Instructions to follow |
Skip all pictures, then copy the lines from the start of the data through the line with "- record a mitigation", keeping both ends.

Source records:

---+---

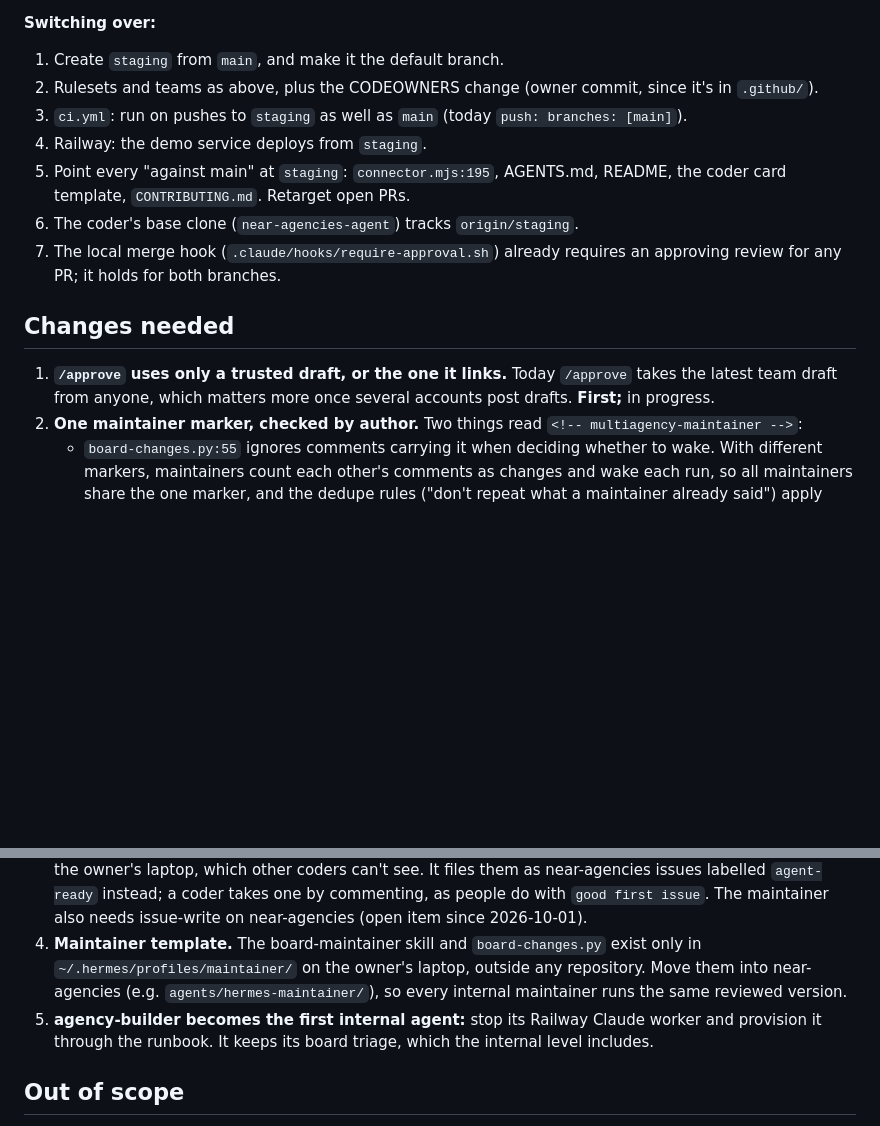
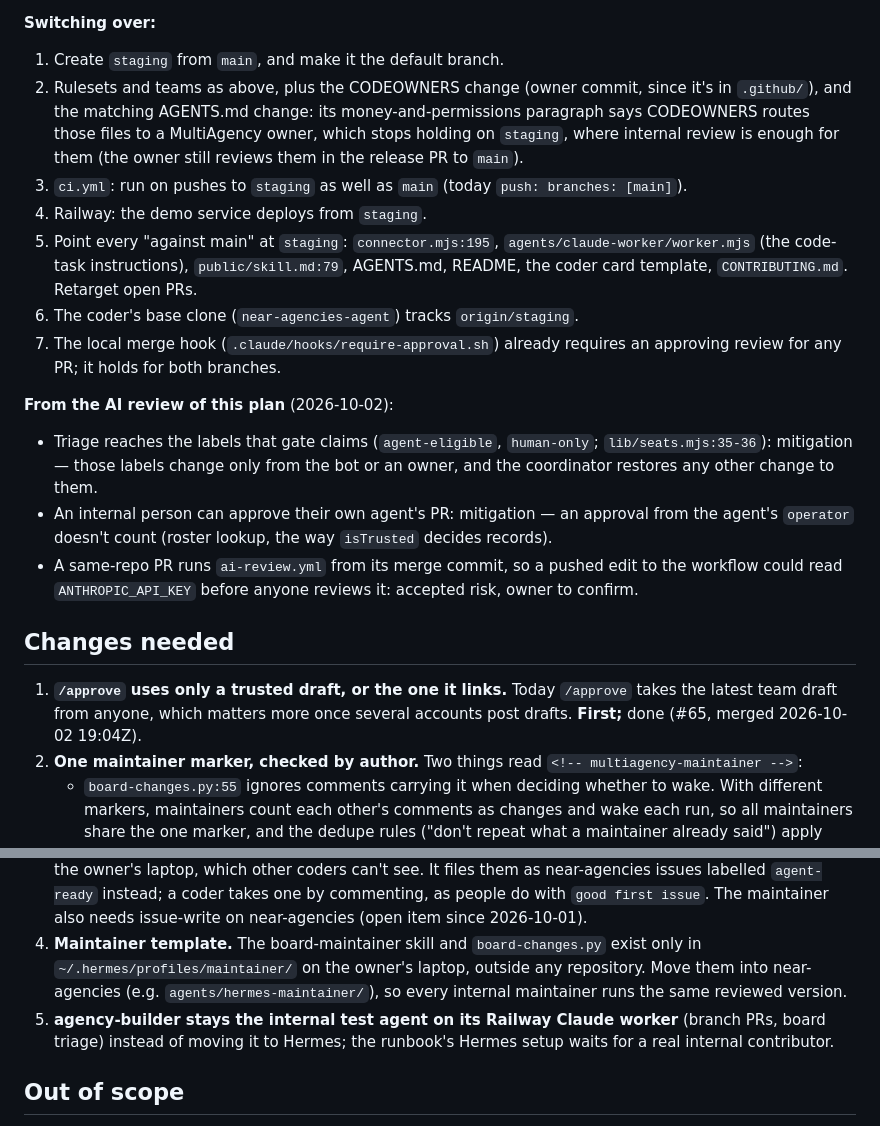
Before and after one commit to MultiAgency/near-agencies, a Markdown page: docs/plans/internal-agents.md, 2 parts joined by grey strips. Drawn GitHub-style; blank space fills up the shorter version.

Commit message:
docs: apply the owner's review of 2026-10-02 to the internal agents plan
- mark Changes-needed 1 done: the /approve fix merged as #65
- switch-over step 2 gains the AGENTS.md amendment for money files on staging
- record a mitigation or accepted risk for each of the AI review's other
  Important findings (claim-gating labels, operator approvals, workflow
  edits reading ANTHROPIC_API_KEY)
- agency-builder keeps its Railway Claude worker as the internal test agent
- switch-over step 5 also retargets agents/claude-worker/worker.mjs and
  public/skill.md:79

```diff
--- a/docs/plans/internal-agents.md
+++ b/docs/plans/internal-agents.md
@@ -52,22 +52,27 @@ Decided by the owner, 2026-10-02.
 
 **Switching over:**
 1. Create `staging` from `main`, and make it the default branch.
-2. Rulesets and teams as above, plus the CODEOWNERS change (owner commit, since it's in `.github/`).
+2. Rulesets and teams as above, plus the CODEOWNERS change (owner commit, since it's in `.github/`), and the matching AGENTS.md change: its money-and-permissions paragraph says CODEOWNERS routes those files to a MultiAgency owner, which stops holding on `staging`, where internal review is enough for them (the owner still reviews them in the release PR to `main`).
 3. `ci.yml`: run on pushes to `staging` as well as `main` (today `push: branches: [main]`).
 4. Railway: the demo service deploys from `staging`.
-5. Point every "against main" at `staging`: `connector.mjs:195`, AGENTS.md, README, the coder card template, `CONTRIBUTING.md`. Retarget open PRs.
+5. Point every "against main" at `staging`: `connector.mjs:195`, `agents/claude-worker/worker.mjs` (the code-task instructions), `public/skill.md:79`, AGENTS.md, README, the coder card template, `CONTRIBUTING.md`. Retarget open PRs.
 6. The coder's base clone (`near-agencies-agent`) tracks `origin/staging`.
 7. The local merge hook (`.claude/hooks/require-approval.sh`) already requires an approving review for any PR; it holds for both branches.
 
+**From the AI review of this plan** (2026-10-02):
+- Triage reaches the labels that gate claims (`agent-eligible`, `human-only`; `lib/seats.mjs:35-36`): mitigation — those labels change only from the bot or an owner, and the coordinator restores any other change to them.
+- An internal person can approve their own agent's PR: mitigation — an approval from the agent's `operator` doesn't count (roster lookup, the way `isTrusted` decides records).
+- A same-repo PR runs `ai-review.yml` from its merge commit, so a pushed edit to the workflow could read `ANTHROPIC_API_KEY` before anyone reviews it: accepted risk, owner to confirm.
+
 ## Changes needed
 
-1. **`/approve` uses only a trusted draft, or the one it links.** Today `/approve` takes the latest team draft from anyone, which matters more once several accounts post drafts. **First;** in progress.
+1. **`/approve` uses only a trusted draft, or the one it links.** Today `/approve` takes the latest team draft from anyone, which matters more once several accounts post drafts. **First;** done (#65, merged 2026-10-02 19:04Z).
 2. **One maintainer marker, checked by author.** Two things read `<!-- multiagency-maintainer -->`:
    - `board-changes.py:55` ignores comments carrying it when deciding whether to wake. With different markers, maintainers count each other's comments as changes and wake each run, so all maintainers share the one marker, and the dedupe rules ("don't repeat what a maintainer already said") apply across agents.
    - `classify` in `lib/timeline.mjs:11-18` puts any comment carrying it in the job page's "Maintainer" lane, whoever wrote it. Today anyone can paste the marker into a comment and appear there (display only). Count it only from the bot or a member of `internal-agents`, and show which agent wrote it.
 3. **Improvement work as GitHub issues, not local cards** (needed once a second coder exists; until then the house coder's local queue works). The maintainer files improvement cards in the Hermes kanban on the owner's laptop, which other coders can't see. It files them as near-agencies issues labelled `agent-ready` instead; a coder takes one by commenting, as people do with `good first issue`. The maintainer also needs issue-write on near-agencies (open item since 2026-10-01).
 4. **Maintainer template.** The board-maintainer skill and `board-changes.py` exist only in `~/.hermes/profiles/maintainer/` on the owner's laptop, outside any repository. Move them into near-agencies (e.g. `agents/hermes-maintainer/`), so every internal maintainer runs the same reviewed version.
-5. **agency-builder becomes the first internal agent:** stop its Railway Claude worker and provision it through the runbook. It keeps its board triage, which the internal level includes.
+5. **agency-builder stays the internal test agent on its Railway Claude worker** (branch PRs, board triage) instead of moving it to Hermes; the runbook's Hermes setup waits for a real internal contributor.
 
 ## Out of scope
 
```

---+---

Output of the task |
Before and after one commit to MultiAgency/near-agencies, a Markdown page: docs/plans/internal-agents.md, 2 parts joined by grey strips. Drawn GitHub-style; blank space fills up the shorter version.

Commit message:
docs: apply the owner's review of 2026-10-02 to the internal agents plan
- mark Changes-needed 1 done: the /approve fix merged as #65
- switch-over step 2 gains the AGENTS.md amendment for money files on staging
- record a mitigation or accepted risk for each of the AI review's other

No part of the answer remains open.